Task instructions: Report how many lines below include "instruments", giving the figure alone.
----
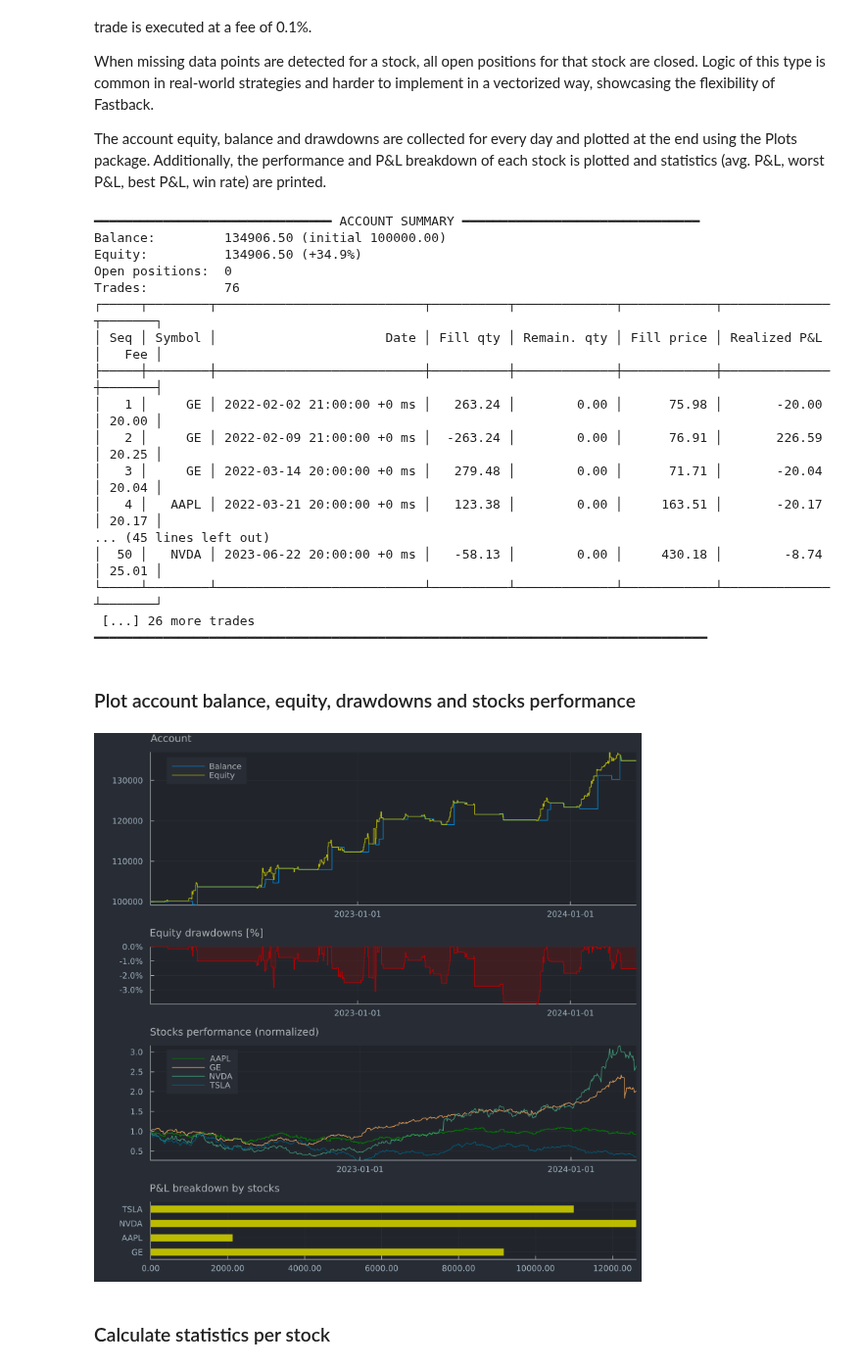
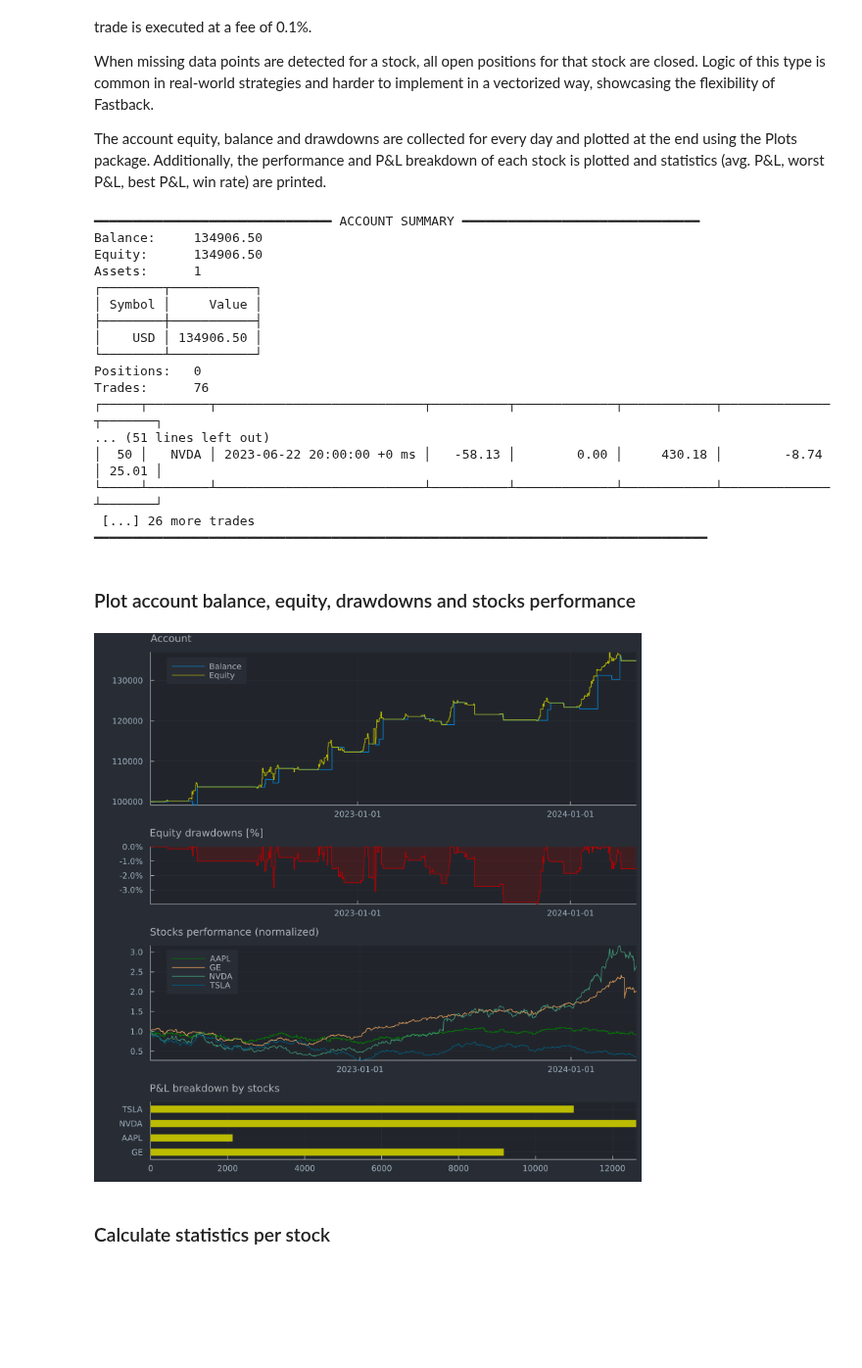
Before and after one commit to rbeeli/Fastback.jl, a Jupyter notebook: docs/src/examples/gen/2_portfolio_trading.ipynb, the cells around one changed output. Shown at 98% size. Saved outputs shown, nothing was run; the diff lists cells and outputs as text; code cells hidden in the pictures; blank space fills up the shorter version.

```diff
--- a/docs/src/examples/gen/2_portfolio_trading.ipynb
+++ b/docs/src/examples/gen/2_portfolio_trading.ipynb
@@ -36,11 +36,14 @@ symbols = Symbol.(names(df)[2:end]);
 # print summary
 describe(df)
 
-# define instrument objects for all symbols
-instruments = map(t -> Instrument(t[1], t[2]), enumerate(symbols))
+# create trading account with $100'000 start capital
+base_asset = Asset(1, :USD);
+acc = Account{Nothing,Nothing}(base_asset);
+add_funds!(acc, base_asset, 100_000.0);
 
-# create trading account with 100,000 start capital
-acc = Account{Nothing}(instruments, 100_000.0);
+# register instruments for all symbols
+instruments = map(((i, symbol),) -> Instrument(i, symbol, symbol, :USD), enumerate(symbols));
+register_instrument!.(Ref(acc), instruments);
 
 # data collector for account balance, equity and drawdowns (sampling every day)
 collect_balance, balance_data = periodic_collector(Float64, Day(1));
@@ -49,7 +52,7 @@ collect_drawdown, drawdown_data = drawdown_collector(DrawdownMode.Percentage, Da
 
 function open_position!(acc, inst, dt, price)
     # invest 20% of equity in the position
-    qty = 0.2acc.equity / price
+    qty = 0.2total_equity(acc) / price
     order = Order(oid!(acc), inst, dt, price, qty)
     fill_order!(acc, order, dt, price; fee_pct=0.001)
 end
@@ -102,27 +105,30 @@ for i in 6:nrow(df)
     end
 
     # collect data for plotting
-    collect_balance(dt, acc.balance)
-    collect_equity(dt, acc.equity)
-    collect_drawdown(dt, acc.equity)
+    if should_collect(equity_data, dt)
+        equity = total_equity(acc)
+        collect_balance(dt, total_balance(acc))
+        collect_equity(dt, equity)
+        collect_drawdown(dt, equity)
+    end
 end
 
 # print account statistics
 show(acc)
 # %% [output]
 ━━━━━━━━━━━━━━━━━━━━━━━━━━━━━━━ ACCOUNT SUMMARY ━━━━━━━━━━━━━━━━━━━━━━━━━━━━━━━
-Balance:         134906.50 (initial 100000.00)
-Equity:          134906.50 (+34.9%)
-Open positions:  0
-Trades:          76
+Balance:     134906.50
+Equity:      134906.50
+Assets:      1
+┌────────┬───────────┐
+│ Symbol │     Value │
+├────────┼───────────┤
+│    USD │ 134906.50 │
+└────────┴───────────┘
+Positions:   0
+Trades:      76
 ┌─────┬────────┬───────────────────────────┬──────────┬─────────────┬────────────┬──────────────┬───────┐
-│ Seq │ Symbol │                      Date │ Fill qty │ Remain. qty │ Fill price │ Realized P&L │   Fee │
-├─────┼────────┼───────────────────────────┼──────────┼─────────────┼────────────┼──────────────┼───────┤
-│   1 │     GE │ 2022-02-02 21:00:00 +0 ms │   263.24 │        0.00 │      75.98 │       -20.00 │ 20.00 │
-│   2 │     GE │ 2022-02-09 21:00:00 +0 ms │  -263.24 │        0.00 │      76.91 │       226.59 │ 20.25 │
-│   3 │     GE │ 2022-03-14 20:00:00 +0 ms │   279.48 │        0.00 │      71.71 │       -20.04 │ 20.04 │
-│   4 │   AAPL │ 2022-03-21 20:00:00 +0 ms │   123.38 │        0.00 │     163.51 │       -20.17 │ 20.17 │
-... (45 lines left out)
+... (51 lines left out)
 │  50 │   NVDA │ 2023-06-22 20:00:00 +0 ms │   -58.13 │        0.00 │     430.18 │        -8.74 │ 25.01 │
 └─────┴────────┴───────────────────────────┴──────────┴─────────────┴────────────┴──────────────┴───────┘
  [...] 26 more trades
@@ -165,35 +171,35 @@ p3 = plot(
     yformatter=y -> @sprintf("%.1f", y),
     label=names(df)[2],
     linetype=:steppost,
     color=:green);
 for i in 3:ncol(df)
     plot!(p3,
         df.dt_close, df[!, i] ./ df[1, i];
         label=names(df)[i])
 end
 
 # P&L breakdown by stocks
 pnl_by_inst = acc.trades |>
               @groupby(_.order.inst.symbol) |>
               @map({
                   symbol = key(_),
                   pnl = sum(getfield.(_, :realized_pnl))
               }) |> DataFrame
 p4 = bar(string.(pnl_by_inst.symbol), pnl_by_inst.pnl;
     legend=false,
     title="P&L breakdown by stocks",
     permute=(:x, :y),
     xlims=(0, size(pnl_by_inst)[1]),
-    yformatter=y -> format_ccy(acc, y),
+    yformatter=y -> @sprintf("%.0f", y),
     color="#BBBB00",
     linecolor=nothing,
     bar_width=0.5)
 
 plot(p1, p2, p3, p4;
     layout=@layout[a{0.4h}; b{0.15h}; c{0.3h}; d{0.15h}],
     size=(800, 800), margin=0mm, left_margin=5mm)
 # %% [output]
-[figure, old version]
+[figure, new version]
 # %% [markdown]
 ### Calculate statistics per stock
 # %% [markdown]
```
Also changed, not shown: 36 other files.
----
Exercise response: 5